TASK REQUIREMENTS
How many lines of the material below contain the string "height"? Answer with the number and nothing else.

THE DATA
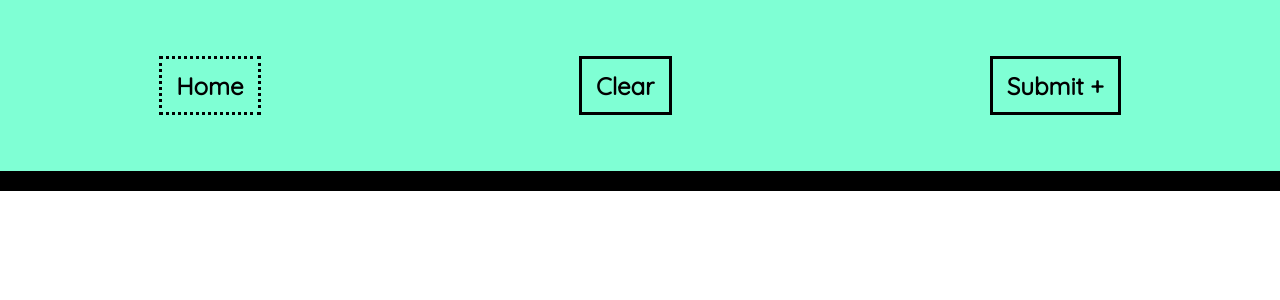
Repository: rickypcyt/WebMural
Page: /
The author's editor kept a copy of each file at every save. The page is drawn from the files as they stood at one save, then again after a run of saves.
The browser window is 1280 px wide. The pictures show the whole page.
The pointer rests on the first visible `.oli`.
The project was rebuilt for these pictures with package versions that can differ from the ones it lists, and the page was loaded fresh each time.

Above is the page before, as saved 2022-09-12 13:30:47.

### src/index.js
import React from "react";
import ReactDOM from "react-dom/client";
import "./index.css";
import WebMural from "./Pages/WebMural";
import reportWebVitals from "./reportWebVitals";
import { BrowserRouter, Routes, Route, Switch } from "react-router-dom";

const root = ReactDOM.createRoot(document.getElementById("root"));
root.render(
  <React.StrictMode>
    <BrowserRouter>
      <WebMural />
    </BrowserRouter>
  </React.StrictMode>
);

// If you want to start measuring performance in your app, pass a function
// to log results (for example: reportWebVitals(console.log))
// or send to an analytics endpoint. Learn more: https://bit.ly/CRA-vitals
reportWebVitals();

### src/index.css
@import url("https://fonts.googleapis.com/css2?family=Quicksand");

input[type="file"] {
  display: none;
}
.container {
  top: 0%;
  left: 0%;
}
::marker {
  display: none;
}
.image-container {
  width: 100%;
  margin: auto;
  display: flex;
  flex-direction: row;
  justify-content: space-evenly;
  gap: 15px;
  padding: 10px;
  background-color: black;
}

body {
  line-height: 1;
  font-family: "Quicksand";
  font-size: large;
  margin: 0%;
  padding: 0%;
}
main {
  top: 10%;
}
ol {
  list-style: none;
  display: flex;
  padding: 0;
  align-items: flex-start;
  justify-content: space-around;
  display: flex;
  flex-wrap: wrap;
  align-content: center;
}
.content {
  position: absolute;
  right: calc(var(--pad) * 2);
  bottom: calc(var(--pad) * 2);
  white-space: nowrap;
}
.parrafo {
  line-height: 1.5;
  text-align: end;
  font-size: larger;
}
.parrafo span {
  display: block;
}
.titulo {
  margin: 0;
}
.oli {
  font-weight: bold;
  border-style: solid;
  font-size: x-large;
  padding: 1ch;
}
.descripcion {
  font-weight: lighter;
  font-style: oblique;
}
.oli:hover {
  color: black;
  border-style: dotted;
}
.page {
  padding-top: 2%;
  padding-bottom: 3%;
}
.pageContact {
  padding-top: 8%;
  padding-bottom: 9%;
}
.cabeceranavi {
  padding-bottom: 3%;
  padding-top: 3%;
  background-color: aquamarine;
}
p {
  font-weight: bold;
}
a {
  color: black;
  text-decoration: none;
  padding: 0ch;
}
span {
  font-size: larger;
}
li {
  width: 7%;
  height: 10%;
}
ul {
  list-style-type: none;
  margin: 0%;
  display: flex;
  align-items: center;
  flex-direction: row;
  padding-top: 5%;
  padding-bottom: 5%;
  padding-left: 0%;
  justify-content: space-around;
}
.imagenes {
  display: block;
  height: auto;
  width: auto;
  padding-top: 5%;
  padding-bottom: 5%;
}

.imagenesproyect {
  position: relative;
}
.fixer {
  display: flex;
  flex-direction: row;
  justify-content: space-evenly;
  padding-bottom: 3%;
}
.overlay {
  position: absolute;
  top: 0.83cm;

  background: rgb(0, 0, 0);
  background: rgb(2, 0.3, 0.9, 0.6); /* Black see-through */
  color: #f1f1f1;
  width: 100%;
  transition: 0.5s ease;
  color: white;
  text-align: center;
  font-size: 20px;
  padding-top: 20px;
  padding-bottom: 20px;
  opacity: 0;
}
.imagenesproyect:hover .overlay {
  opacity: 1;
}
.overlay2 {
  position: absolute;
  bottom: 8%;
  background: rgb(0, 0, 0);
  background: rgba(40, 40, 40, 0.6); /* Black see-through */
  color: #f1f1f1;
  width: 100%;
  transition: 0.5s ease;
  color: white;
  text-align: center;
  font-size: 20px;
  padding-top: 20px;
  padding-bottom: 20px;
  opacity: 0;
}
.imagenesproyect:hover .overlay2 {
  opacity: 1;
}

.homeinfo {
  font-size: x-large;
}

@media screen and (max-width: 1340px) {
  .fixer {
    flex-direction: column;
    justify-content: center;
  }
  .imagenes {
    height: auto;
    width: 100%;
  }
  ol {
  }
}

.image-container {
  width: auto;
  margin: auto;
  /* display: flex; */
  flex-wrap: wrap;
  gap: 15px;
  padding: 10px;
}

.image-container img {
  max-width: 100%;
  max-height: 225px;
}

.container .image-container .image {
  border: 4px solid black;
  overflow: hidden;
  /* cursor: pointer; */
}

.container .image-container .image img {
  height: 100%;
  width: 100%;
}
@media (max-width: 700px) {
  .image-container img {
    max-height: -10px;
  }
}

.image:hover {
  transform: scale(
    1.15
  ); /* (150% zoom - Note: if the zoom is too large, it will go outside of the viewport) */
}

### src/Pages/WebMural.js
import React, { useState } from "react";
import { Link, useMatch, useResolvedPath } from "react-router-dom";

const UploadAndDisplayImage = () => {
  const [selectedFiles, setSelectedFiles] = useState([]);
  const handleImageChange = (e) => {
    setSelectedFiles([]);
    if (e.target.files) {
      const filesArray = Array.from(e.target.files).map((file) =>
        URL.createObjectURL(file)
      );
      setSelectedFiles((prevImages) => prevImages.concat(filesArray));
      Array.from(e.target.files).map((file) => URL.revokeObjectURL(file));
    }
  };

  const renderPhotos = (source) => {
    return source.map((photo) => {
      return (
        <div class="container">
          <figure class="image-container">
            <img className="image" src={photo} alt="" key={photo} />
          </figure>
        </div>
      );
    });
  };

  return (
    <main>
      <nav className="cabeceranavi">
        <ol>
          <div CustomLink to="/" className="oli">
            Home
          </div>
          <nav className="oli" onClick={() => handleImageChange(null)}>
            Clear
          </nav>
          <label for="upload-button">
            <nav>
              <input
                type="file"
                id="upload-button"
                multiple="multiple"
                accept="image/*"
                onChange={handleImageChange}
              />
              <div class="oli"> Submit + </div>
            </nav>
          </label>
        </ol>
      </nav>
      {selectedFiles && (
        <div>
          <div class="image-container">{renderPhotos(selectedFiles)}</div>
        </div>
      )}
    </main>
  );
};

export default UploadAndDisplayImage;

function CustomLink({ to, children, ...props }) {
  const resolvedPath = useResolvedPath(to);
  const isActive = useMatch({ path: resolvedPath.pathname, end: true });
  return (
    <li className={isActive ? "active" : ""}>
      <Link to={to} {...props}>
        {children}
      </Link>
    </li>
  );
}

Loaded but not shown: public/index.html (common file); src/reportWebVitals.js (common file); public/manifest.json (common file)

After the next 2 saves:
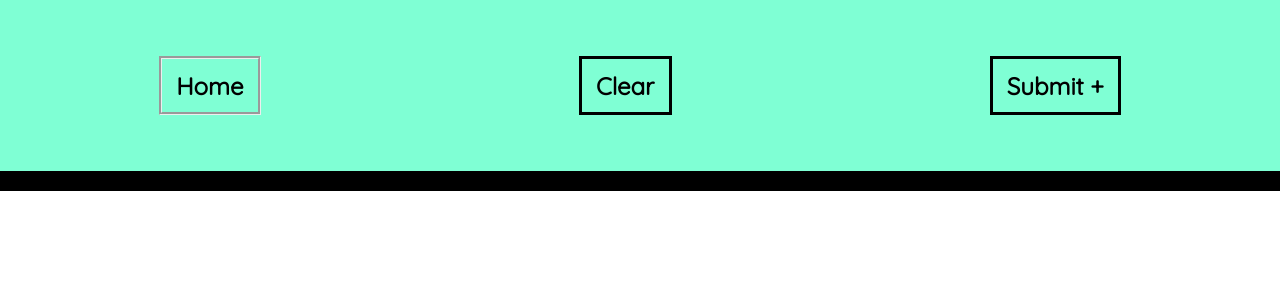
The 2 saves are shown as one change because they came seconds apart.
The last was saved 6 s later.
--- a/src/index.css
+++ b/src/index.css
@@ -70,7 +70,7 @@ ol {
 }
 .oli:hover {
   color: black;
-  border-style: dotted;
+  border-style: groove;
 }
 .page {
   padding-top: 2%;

REPLY
8